» The records
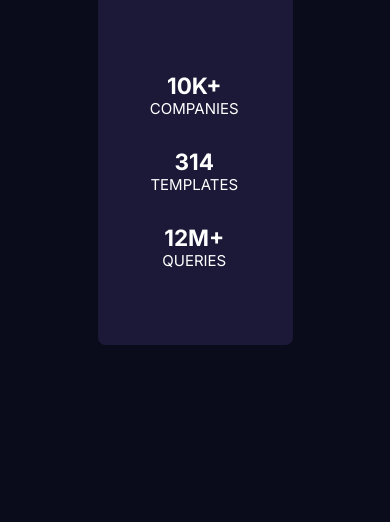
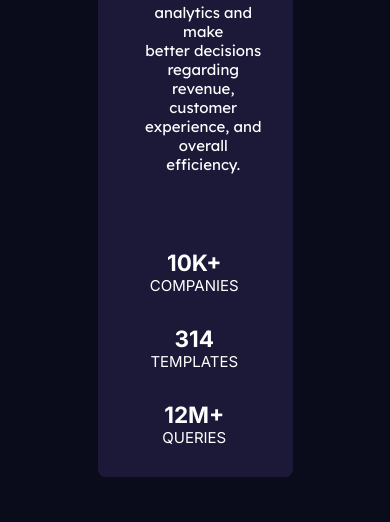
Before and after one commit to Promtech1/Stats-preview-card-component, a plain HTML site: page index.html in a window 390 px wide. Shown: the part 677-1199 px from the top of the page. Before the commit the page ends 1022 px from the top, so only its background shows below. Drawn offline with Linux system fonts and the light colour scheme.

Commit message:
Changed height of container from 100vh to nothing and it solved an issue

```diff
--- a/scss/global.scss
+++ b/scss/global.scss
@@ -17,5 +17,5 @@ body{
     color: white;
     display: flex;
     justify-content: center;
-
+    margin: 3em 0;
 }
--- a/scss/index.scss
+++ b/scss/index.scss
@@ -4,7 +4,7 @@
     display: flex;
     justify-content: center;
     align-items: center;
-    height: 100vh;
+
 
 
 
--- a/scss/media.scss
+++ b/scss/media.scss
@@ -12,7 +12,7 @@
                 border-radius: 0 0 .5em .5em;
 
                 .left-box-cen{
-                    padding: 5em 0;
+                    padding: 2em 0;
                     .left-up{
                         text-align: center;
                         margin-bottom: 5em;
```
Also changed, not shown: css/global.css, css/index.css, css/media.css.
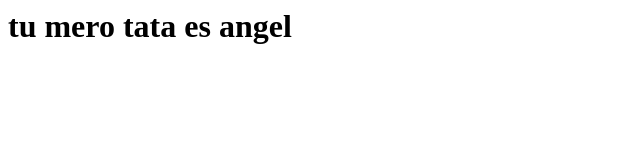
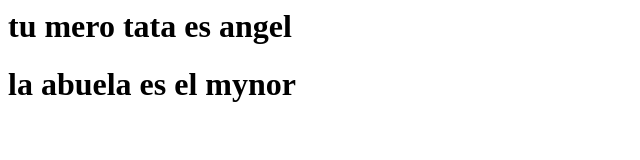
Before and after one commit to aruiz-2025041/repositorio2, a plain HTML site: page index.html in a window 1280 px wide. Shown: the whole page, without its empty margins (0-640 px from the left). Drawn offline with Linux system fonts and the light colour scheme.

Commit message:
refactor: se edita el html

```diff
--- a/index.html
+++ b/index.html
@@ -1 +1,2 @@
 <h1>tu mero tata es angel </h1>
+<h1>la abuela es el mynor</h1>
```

» What the task asks
Tally the lines of the data that hold the string "center". Answer with the number and nothing more.

» Exercise answer
4